Thanks to auto-app-updates, Instagram users woke up to a combination of joy and terror as they found the new vibrant app was sat on their home screen in place of the familiar iconic design.
The erstwhile brown logo with the rainbow stripe, reminiscent of a Polaroid camera has been ditched for the new purple, orange and pink one with the flat white outline of the camera.
The Facebook-owned photo and video sharing social network updated its app this morning; with its other apps – Layout, Hyperlapse and Boomerang following suit with similar themes.
The reason for the update according to Instagram’s head of design, Ian Spalter was to coincide with updates across social media and the aesthetics of its user’s other apps. “The Instagram logo and design was beginning to feel, well… not reflective of the community, and we thought we could make it better,” he wrote in a post on Medium.
When the app first came to prominence it was primarily used for its photo filtering capabilities. Many users would use the app to filter their photos, ignore Instagram’s social network, and use the photos elsewhere such as on Facebook or Twitter.
However, since its $4bn acquisition by Facebook four years ago it has pushed its greater capabilities beyond filtering pictures of your cooking or enhancing your selfies, and now has over 400 million worldwide users. Instagram has also become a major platform for celebrities and advertisers to showcase themselves to the masses.
Along with the new logo both the iOS and Android app has been cleaned up, however, in contrary to the logo, with a less colourful design and simpler all black and white look, with red notifications.

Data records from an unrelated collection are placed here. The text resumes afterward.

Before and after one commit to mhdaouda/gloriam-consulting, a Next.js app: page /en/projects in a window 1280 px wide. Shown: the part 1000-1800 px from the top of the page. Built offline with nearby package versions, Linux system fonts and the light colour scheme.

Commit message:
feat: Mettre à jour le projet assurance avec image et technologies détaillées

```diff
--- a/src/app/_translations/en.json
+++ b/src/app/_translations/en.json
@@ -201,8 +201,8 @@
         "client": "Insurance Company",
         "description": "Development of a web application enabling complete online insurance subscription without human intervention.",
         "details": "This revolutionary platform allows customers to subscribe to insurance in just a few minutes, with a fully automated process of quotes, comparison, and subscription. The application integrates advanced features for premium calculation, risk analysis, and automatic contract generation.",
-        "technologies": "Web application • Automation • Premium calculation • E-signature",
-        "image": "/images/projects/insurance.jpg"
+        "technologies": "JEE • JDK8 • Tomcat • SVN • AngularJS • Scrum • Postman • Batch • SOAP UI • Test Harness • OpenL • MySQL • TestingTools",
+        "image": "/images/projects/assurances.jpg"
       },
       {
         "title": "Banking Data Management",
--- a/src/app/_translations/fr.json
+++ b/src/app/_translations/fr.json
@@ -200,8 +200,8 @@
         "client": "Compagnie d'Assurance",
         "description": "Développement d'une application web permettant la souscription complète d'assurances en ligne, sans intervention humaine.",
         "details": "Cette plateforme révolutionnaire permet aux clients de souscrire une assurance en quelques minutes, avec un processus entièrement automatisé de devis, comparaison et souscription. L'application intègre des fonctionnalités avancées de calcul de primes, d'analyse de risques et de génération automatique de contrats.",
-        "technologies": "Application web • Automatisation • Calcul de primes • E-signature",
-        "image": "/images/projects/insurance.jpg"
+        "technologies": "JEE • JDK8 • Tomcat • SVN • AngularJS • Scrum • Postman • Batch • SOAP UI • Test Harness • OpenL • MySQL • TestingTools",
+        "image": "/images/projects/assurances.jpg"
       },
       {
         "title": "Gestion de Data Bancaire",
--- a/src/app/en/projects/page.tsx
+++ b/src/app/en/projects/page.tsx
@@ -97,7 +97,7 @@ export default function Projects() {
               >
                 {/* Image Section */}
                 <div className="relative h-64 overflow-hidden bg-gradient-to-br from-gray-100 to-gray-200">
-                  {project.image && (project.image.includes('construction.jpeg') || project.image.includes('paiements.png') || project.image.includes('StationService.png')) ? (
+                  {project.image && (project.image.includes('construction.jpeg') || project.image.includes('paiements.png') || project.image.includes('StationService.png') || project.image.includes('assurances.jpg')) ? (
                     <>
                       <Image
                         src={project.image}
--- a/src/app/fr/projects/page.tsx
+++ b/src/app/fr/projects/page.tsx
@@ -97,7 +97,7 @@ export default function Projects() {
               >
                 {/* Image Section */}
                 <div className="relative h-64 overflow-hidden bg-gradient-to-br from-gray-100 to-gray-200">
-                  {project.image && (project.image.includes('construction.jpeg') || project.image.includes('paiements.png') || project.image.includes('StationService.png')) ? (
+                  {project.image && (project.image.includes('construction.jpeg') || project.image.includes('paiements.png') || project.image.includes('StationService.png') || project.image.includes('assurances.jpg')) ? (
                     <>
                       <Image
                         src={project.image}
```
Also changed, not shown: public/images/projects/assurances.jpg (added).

Spalter has said the refreshed UI is meant to place greater emphasis on the photos themselves.
“While the icon is a colorful doorway into the Instagram app, once inside the app, we believe the color should come directly from the community’s photos and videos. We stripped the color and noise from surfaces where people’s content should take center stage, and boosted color on other surfaces like sign up flows and home screens.”
We reported back in March that Instagram had made huge algorithm updates to their news feed, altering the way we see and interact with posts. It seems that, that update was simply the precursor to the big aesthetic update.

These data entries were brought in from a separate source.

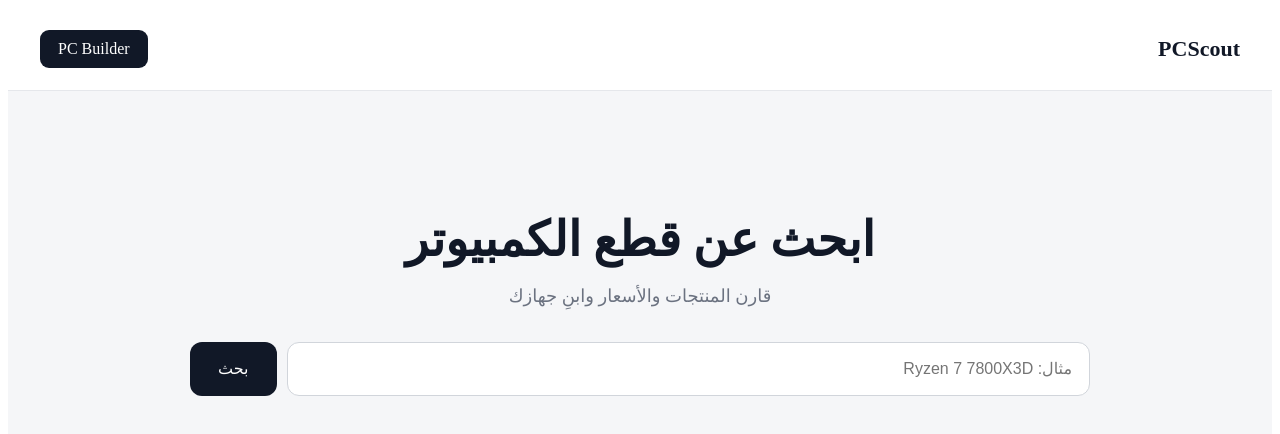
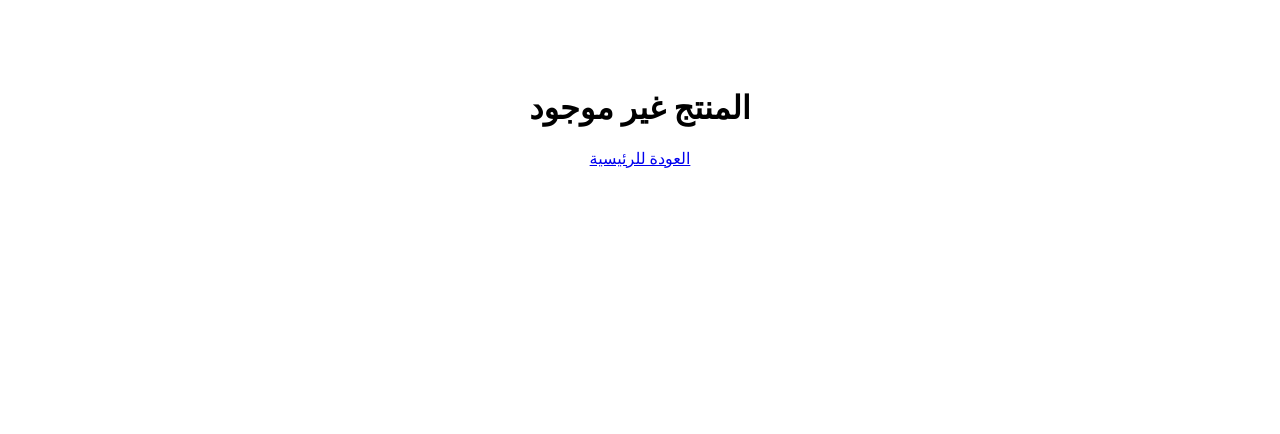
Before and after one commit to AbdulAziz1824/AL-PCs, a Next.js app: page / in a window 1280 px wide. Shown: the top 434 px of the page. Built offline with nearby package versions, Linux system fonts and the light colour scheme.

Commit message:
Update page.js

```diff
--- a/app/page.js
+++ b/app/page.js
@@ -1,42 +1,32 @@
-"use client";
+import Link from "next/link";
+import { products } from "@/lib/products";
+import { offers } from "@/lib/offers";
 
-import { useState } from "react";
-import Link from "next/link";
+export default async function ProductPage({ params }) {
+  const { id } = await params;
 
-export default function Home() {
-  const [query, setQuery] = useState("");
-  const [results, setResults] = useState([]);
-  const [loading, setLoading] = useState(false);
+  const product = products.find(
+    (item) => String(item.id) === String(id)
+  );
 
-  async function searchProducts(e) {
-    e.preventDefault();
-
-    if (!query.trim()) {
-      setResults([]);
-      return;
+  if (!product) {
+    return (
+      <main dir="rtl" style={{ padding: "60px", textAlign: "center" }}>
+        <h1>المنتج غير موجود</h1>
+        <Link href="/">العودة للرئيسية</Link>
+      </main>
+    );
   }
 
-    setLoading(true);
+  const productOffers = offers
+    .filter(
+      (offer) =>
+        String(offer.productId) === String(product.id) &&
+        offer.available
+    )
+    .sort((a, b) => a.price - b.price);
 
-    try {
-      const response = await fetch(
-        `/api/search?q=${encodeURIComponent(query)}`
-      );
-
-      const data = await response.json();
-
-      if (data.success) {
-        setResults(data.results || []);
-      } else {
-        setResults([]);
-      }
-    } catch (error) {
-      console.error(error);
-      setResults([]);
-    }
-
-    setLoading(false);
-  }
+  const cheapest = productOffers[0];
 
   return (
     <main
@@ -44,211 +34,193 @@ export default function Home() {
       style={{
         minHeight: "100vh",
         background: "#f5f6f8",
+        padding: "40px 20px",
         color: "#111827",
       }}
     >
-      <header
+      <div style={{ maxWidth: "1100px", margin: "auto" }}>
+        <Link
+          href="/"
           style={{
-          padding: "22px 30px",
-          background: "#fff",
-          borderBottom: "1px solid #e5e7eb",
+            textDecoration: "none",
+            color: "#6b7280",
           }}
         >
-        <div
-          style={{
-            maxWidth: "1200px",
-            margin: "auto",
-            display: "flex",
-            justifyContent: "space-between",
-            alignItems: "center",
-          }}
-        >
-          <strong style={{ fontSize: "22px" }}>
-            PCScout
-          </strong>
-
-          <Link
-            href="/builder"
-            style={{
-              textDecoration: "none",
-              color: "#fff",
-              background: "#111827",
-              padding: "10px 18px",
-              borderRadius: "9px",
-            }}
-          >
-            PC Builder
+          ← العودة للرئيسية
         </Link>
-        </div>
-      </header>
 
         <section
           style={{
-          maxWidth: "900px",
-          margin: "auto",
-          padding: "80px 20px 40px",
-          textAlign: "center",
+            background: "#fff",
+            borderRadius: "20px",
+            padding: "30px",
+            marginTop: "25px",
           }}
         >
-        <h1
+          <div style={{ color: "#6b7280" }}>
+            {product.category}
+          </div>
+
+          <h1 style={{ fontSize: "36px", margin: "8px 0" }}>
+            {product.name}
+          </h1>
+
+          <p style={{ color: "#6b7280" }}>
+            {product.brand} · {product.model}
+          </p>
+
+          <h2 style={{ marginTop: "35px" }}>
+            المواصفات
+          </h2>
+
+          <div
             style={{
-            fontSize: "48px",
-            marginBottom: "12px",
+              display: "grid",
+              gridTemplateColumns:
+                "repeat(auto-fit, minmax(200px, 1fr))",
+              gap: "12px",
             }}
           >
-          ابحث عن قطع الكمبيوتر
-        </h1>
-
-        <p
+            {Object.entries(product)
+              .filter(
+                ([key]) =>
+                  ![
+                    "id",
+                    "name",
+                    "category",
+                    "brand",
+                    "model",
+                    "price",
+                  ].includes(key)
+              )
+              .map(([key, value]) => (
+                <div
+                  key={key}
                   style={{
-            color: "#6b7280",
-            fontSize: "18px",
+                    background: "#f3f4f6",
+                    padding: "15px",
+                    borderRadius: "10px",
                   }}
                 >
-          قارن المنتجات والأسعار وابنِ جهازك
-        </p>
+                  <small style={{ color: "#6b7280" }}>
+                    {key}
+                  </small>
 
-        <form
-          onSubmit={searchProducts}
+                  <strong
                     style={{
-            display: "flex",
-            gap: "10px",
-            marginTop: "35px",
+                      display: "block",
+                      marginTop: "5px",
                     }}
                   >
-          <input
-            value={query}
-            onChange={(e) => setQuery(e.target.value)}
-            placeholder="مثال: Ryzen 7 7800X3D"
-            style={{
-              flex: 1,
-              padding: "17px",
-              border: "1px solid #d1d5db",
-              borderRadius: "12px",
-              fontSize: "16px",
-              outline: "none",
-            }}
-          />
-
-          <button
-            type="submit"
-            style={{
-              border: "none",
-              background: "#111827",
-              color: "#fff",
-              padding: "0 28px",
-              borderRadius: "12px",
-              fontSize: "16px",
-              cursor: "pointer",
-            }}
-          >
-            بحث
-          </button>
-        </form>
+                    {String(value)}
+                  </strong>
+                </div>
+              ))}
+          </div>
         </section>
 
         <section
           style={{
-          maxWidth: "1000px",
-          margin: "auto",
-          padding: "0 20px 60px",
+            background: "#fff",
+            borderRadius: "20px",
+            padding: "30px",
+            marginTop: "20px",
           }}
         >
-        {loading && (
-          <div style={{ textAlign: "center" }}>
-            جاري البحث...
-          </div>
-        )}
+          <h2>مقارنة الأسعار</h2>
 
-        {!loading && results.length > 0 && (
+          {productOffers.length === 0 ? (
+            <p style={{ color: "#6b7280" }}>
+              لا توجد عروض متاحة حاليًا.
+            </p>
+          ) : (
+            <div style={{ marginTop: "20px" }}>
+              {productOffers.map((offer) => (
                 <div
+                  key={offer.id}
                   style={{
-              display: "grid",
-              gap: "12px",
-            }}
-          >
-            {results.map((product) => (
-              <Link
-                key={product.id}
-                href={`/product/${product.id}`}
-                style={{
-                  textDecoration: "none",
-                  color: "inherit",
-                }}
-              >
-                <div
-                  style={{
-                    background: "#fff",
-                    border: "1px solid #e5e7eb",
-                    borderRadius: "15px",
-                    padding: "20px",
                     display: "flex",
                     justifyContent: "space-between",
                     alignItems: "center",
+                    padding: "18px",
+                    borderBottom: "1px solid #e5e7eb",
                   }}
                 >
                   <div>
-                    <strong
-                      style={{
-                        display: "block",
-                        fontSize: "18px",
-                      }}
-                    >
-                      {product.name}
-                    </strong>
+                    <strong>{offer.store}</strong>
 
+                    {offer.id === cheapest.id && (
                       <span
                         style={{
-                        color: "#6b7280",
-                        fontSize: "14px",
-                      }}
-                    >
-                      {product.brand} · {product.category}
-                    </span>
-                  </div>
-
-                  <div style={{ textAlign: "left" }}>
-                    <strong style={{ fontSize: "20px" }}>
-                      {product.cheapest?.price
-                        ? `${product.cheapest.price.toLocaleString(
-                            "ar-SA"
-                          )} ريال`
-                        : product.price
-                        ? `${product.price.toLocaleString(
-                            "ar-SA"
-                          )} ريال`
-                        : "عرض الأسعار"}
-                    </strong>
-
-                    <div
-                      style={{
-                        color: "#6b7280",
+                          marginRight: "10px",
+                          background: "#dcfce7",
+                          color: "#15803d",
+                          padding: "5px 8px",
+                          borderRadius: "6px",
                           fontSize: "12px",
                         }}
                       >
-                      عرض التفاصيل ←
+                        أفضل سعر
+                      </span>
+                    )}
                   </div>
+
+                  <strong style={{ fontSize: "18px" }}>
+                    {offer.price.toLocaleString("ar-SA")} ريال
+                  </strong>
                 </div>
-                </div>
-              </Link>
               ))}
             </div>
           )}
 
-        {!loading &&
-          query &&
-          results.length === 0 && (
+          {cheapest && (
             <div
               style={{
-                textAlign: "center",
-                color: "#6b7280",
-                padding: "30px",
+                marginTop: "20px",
+                padding: "20px",
+                background: "#ecfdf5",
+                borderRadius: "12px",
               }}
             >
-              لا توجد نتائج
+              <div style={{ color: "#047857" }}>
+                أفضل سعر حاليًا
+              </div>
+
+              <strong
+                style={{
+                  display: "block",
+                  fontSize: "30px",
+                  marginTop: "5px",
+                }}
+              >
+                {cheapest.price.toLocaleString("ar-SA")} ريال
+              </strong>
+
+              <div style={{ marginTop: "5px" }}>
+                لدى {cheapest.store}
+              </div>
             </div>
           )}
         </section>
+
+        <div style={{ marginTop: "20px" }}>
+          <Link
+            href={`/builder?product=${product.id}`}
+            style={{
+              display: "block",
+              textAlign: "center",
+              background: "#111827",
+              color: "#fff",
+              padding: "16px",
+              borderRadius: "12px",
+              textDecoration: "none",
+              fontWeight: 700,
+            }}
+          >
+            + أضف إلى التجميعة
+          </Link>
+        </div>
+      </div>
     </main>
   );
 }
```
Lines whose indentation alone changed are shown as unchanged.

Like most drastic updates to any application (just like the news feed update in March), this one will inevitably be met with criticism from the app’s community. However, many believe this update has been a long time coming, as for an app that prides itself on enhancing and displaying great looking images, its own image had become extremely outdated.